It would help if you retyped the data exactly, leaving out the pictures.

--------------------------------------------------

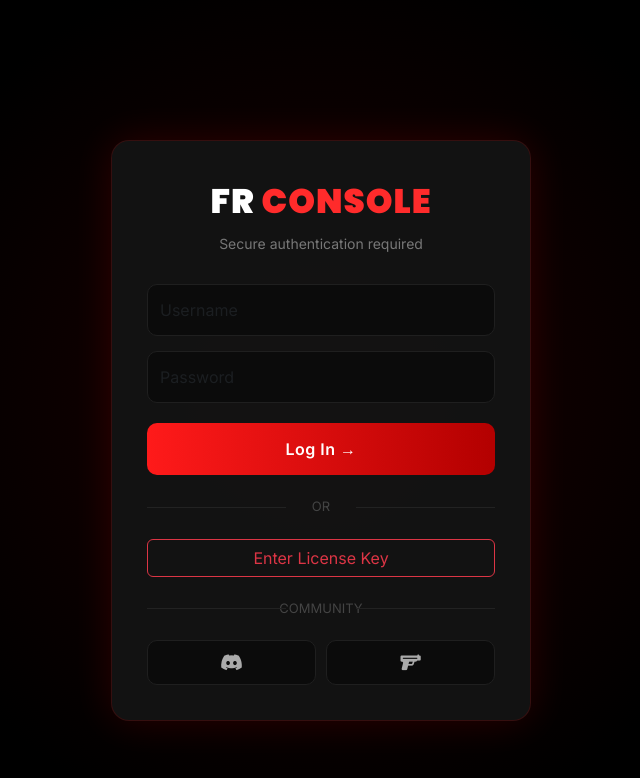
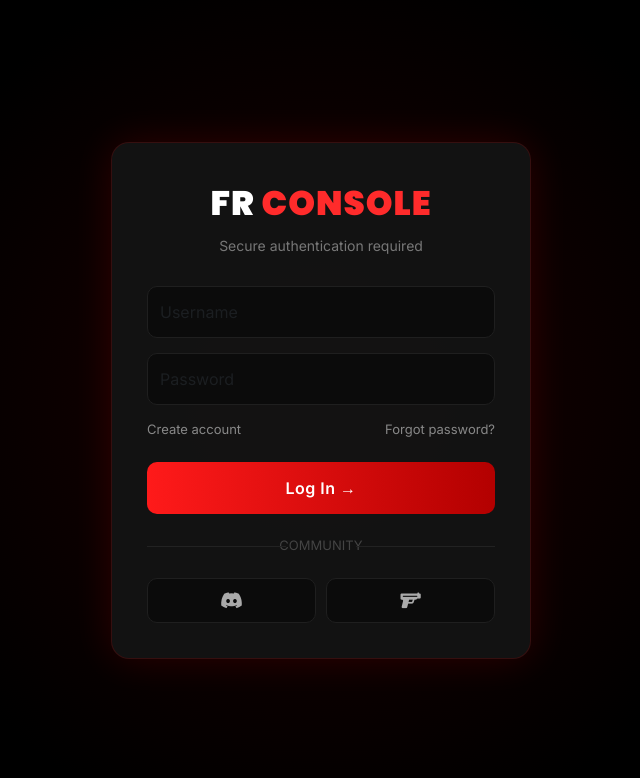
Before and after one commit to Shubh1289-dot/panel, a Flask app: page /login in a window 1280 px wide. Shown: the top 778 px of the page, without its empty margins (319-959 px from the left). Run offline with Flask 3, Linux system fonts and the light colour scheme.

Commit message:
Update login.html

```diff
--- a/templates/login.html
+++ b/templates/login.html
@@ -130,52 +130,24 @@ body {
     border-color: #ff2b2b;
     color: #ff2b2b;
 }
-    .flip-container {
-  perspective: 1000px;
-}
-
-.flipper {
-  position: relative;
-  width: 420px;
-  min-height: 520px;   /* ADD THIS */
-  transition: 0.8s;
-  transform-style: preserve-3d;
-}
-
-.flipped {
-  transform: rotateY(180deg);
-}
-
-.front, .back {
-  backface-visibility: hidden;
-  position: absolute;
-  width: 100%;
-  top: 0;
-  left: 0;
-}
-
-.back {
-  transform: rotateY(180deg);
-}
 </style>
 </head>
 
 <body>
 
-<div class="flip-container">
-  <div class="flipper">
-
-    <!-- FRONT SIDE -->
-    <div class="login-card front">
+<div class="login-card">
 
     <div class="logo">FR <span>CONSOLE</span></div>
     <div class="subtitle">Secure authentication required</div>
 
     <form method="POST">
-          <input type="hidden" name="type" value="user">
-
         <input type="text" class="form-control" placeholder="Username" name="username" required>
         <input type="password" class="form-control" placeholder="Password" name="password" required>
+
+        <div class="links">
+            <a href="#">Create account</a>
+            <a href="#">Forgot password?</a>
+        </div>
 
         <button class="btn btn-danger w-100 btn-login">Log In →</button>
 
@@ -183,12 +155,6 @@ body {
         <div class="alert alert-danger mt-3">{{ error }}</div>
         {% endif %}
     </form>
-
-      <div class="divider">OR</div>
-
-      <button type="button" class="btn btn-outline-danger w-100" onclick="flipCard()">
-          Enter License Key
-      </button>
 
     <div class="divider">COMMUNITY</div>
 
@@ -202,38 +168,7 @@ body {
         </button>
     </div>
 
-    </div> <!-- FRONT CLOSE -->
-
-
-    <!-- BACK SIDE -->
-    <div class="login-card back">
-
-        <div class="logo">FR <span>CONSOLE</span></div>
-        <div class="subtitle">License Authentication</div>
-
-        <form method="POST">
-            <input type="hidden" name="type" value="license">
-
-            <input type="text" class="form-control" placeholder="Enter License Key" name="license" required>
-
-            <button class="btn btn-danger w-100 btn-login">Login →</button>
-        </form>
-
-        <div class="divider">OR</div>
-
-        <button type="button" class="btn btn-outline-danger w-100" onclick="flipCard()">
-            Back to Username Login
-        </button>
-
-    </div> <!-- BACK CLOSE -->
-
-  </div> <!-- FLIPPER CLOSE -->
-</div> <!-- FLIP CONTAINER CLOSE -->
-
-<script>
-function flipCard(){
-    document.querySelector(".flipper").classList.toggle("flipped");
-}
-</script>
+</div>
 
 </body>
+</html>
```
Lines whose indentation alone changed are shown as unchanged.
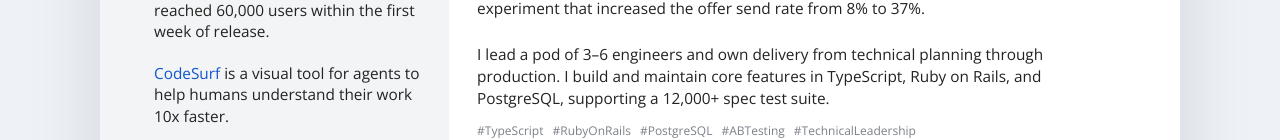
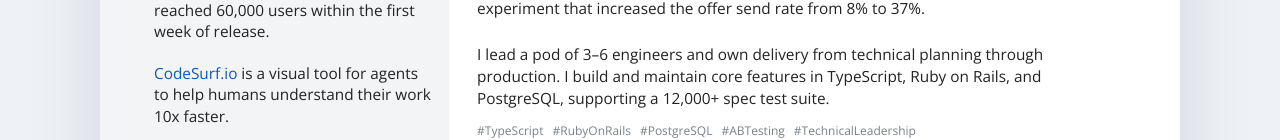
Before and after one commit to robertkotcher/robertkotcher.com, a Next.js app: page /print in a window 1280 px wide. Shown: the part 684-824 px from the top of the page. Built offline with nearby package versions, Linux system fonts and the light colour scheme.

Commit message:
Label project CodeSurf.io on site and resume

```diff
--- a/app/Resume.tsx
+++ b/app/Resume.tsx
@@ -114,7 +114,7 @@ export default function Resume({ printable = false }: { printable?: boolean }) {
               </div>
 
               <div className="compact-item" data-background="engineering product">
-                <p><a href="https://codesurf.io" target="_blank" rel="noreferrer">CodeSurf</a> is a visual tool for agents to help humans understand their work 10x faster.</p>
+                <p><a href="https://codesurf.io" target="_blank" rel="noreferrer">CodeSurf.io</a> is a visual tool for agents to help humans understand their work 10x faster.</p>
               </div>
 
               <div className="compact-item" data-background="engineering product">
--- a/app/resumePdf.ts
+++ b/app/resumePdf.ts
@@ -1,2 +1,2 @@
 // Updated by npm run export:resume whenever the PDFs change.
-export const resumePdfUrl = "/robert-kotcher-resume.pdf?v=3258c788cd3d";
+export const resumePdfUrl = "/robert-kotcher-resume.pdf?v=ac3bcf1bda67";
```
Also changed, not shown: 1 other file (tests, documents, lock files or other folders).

--------------------------------------------------

▶ [Solved problem]:
Before and after one commit to Shubh1289-dot/panel, a Flask app: page /login in a window 1280 px wide. Shown: the top 778 px of the page, without its empty margins (319-959 px from the left). Run offline with Flask 3, Linux system fonts and the light colour scheme.

Commit message:
Update login.html

```diff
--- a/templates/login.html
+++ b/templates/login.html
@@ -130,52 +130,24 @@ body {
     border-color: #ff2b2b;
     color: #ff2b2b;
 }
-    .flip-container {
-  perspective: 1000px;
-}
-
-.flipper {
-  position: relative;
-  width: 420px;
-  min-height: 520px;   /* ADD THIS */
-  transition: 0.8s;
-  transform-style: preserve-3d;
-}
-
-.flipped {
-  transform: rotateY(180deg);
-}
-
-.front, .back {
-  backface-visibility: hidden;
-  position: absolute;
-  width: 100%;
-  top: 0;
-  left: 0;
-}
-
-.back {
-  transform: rotateY(180deg);
-}
 </style>
 </head>
 
 <body>
 
-<div class="flip-container">
-  <div class="flipper">
-
-    <!-- FRONT SIDE -->
-    <div class="login-card front">
+<div class="login-card">
 
     <div class="logo">FR <span>CONSOLE</span></div>
     <div class="subtitle">Secure authentication required</div>
 
     <form method="POST">
-          <input type="hidden" name="type" value="user">
-
         <input type="text" class="form-control" placeholder="Username" name="username" required>
         <input type="password" class="form-control" placeholder="Password" name="password" required>
+
+        <div class="links">
+            <a href="#">Create account</a>
+            <a href="#">Forgot password?</a>
+        </div>
 
         <button class="btn btn-danger w-100 btn-login">Log In →</button>
 
@@ -183,12 +155,6 @@ body {
         <div class="alert alert-danger mt-3">{{ error }}</div>
         {% endif %}
     </form>
-
-      <div class="divider">OR</div>
-
-      <button type="button" class="btn btn-outline-danger w-100" onclick="flipCard()">
-          Enter License Key
-      </button>
 
     <div class="divider">COMMUNITY</div>
 
@@ -202,38 +168,7 @@ body {
         </button>
     </div>
 
-    </div> <!-- FRONT CLOSE -->
-
-
-    <!-- BACK SIDE -->
-    <div class="login-card back">
-
-        <div class="logo">FR <span>CONSOLE</span></div>
-        <div class="subtitle">License Authentication</div>
-
-        <form method="POST">
-            <input type="hidden" name="type" value="license">
-
-            <input type="text" class="form-control" placeholder="Enter License Key" name="license" required>
-
-            <button class="btn btn-danger w-100 btn-login">Login →</button>
-        </form>
-
-        <div class="divider">OR</div>
-
-        <button type="button" class="btn btn-outline-danger w-100" onclick="flipCard()">
-            Back to Username Login
-        </button>
-
-    </div> <!-- BACK CLOSE -->
-
-  </div> <!-- FLIPPER CLOSE -->
-</div> <!-- FLIP CONTAINER CLOSE -->
-
-<script>
-function flipCard(){
-    document.querySelector(".flipper").classList.toggle("flipped");
-}
-</script>
+</div>
 
 </body>
+</html>
```
Lines whose indentation alone changed are shown as unchanged.
Before and after one commit to robertkotcher/robertkotcher.com, a Next.js app: page /print in a window 1280 px wide. Shown: the part 684-824 px from the top of the page. Built offline with nearby package versions, Linux system fonts and the light colour scheme.

Commit message:
Label project CodeSurf.io on site and resume

```diff
--- a/app/Resume.tsx
+++ b/app/Resume.tsx
@@ -114,7 +114,7 @@ export default function Resume({ printable = false }: { printable?: boolean }) {
               </div>
 
               <div className="compact-item" data-background="engineering product">
-                <p><a href="https://codesurf.io" target="_blank" rel="noreferrer">CodeSurf</a> is a visual tool for agents to help humans understand their work 10x faster.</p>
+                <p><a href="https://codesurf.io" target="_blank" rel="noreferrer">CodeSurf.io</a> is a visual tool for agents to help humans understand their work 10x faster.</p>
               </div>
 
               <div className="compact-item" data-background="engineering product">
--- a/app/resumePdf.ts
+++ b/app/resumePdf.ts
@@ -1,2 +1,2 @@
 // Updated by npm run export:resume whenever the PDFs change.
-export const resumePdfUrl = "/robert-kotcher-resume.pdf?v=3258c788cd3d";
+export const resumePdfUrl = "/robert-kotcher-resume.pdf?v=ac3bcf1bda67";
```
Also changed, not shown: 1 other file (tests, documents, lock files or other folders).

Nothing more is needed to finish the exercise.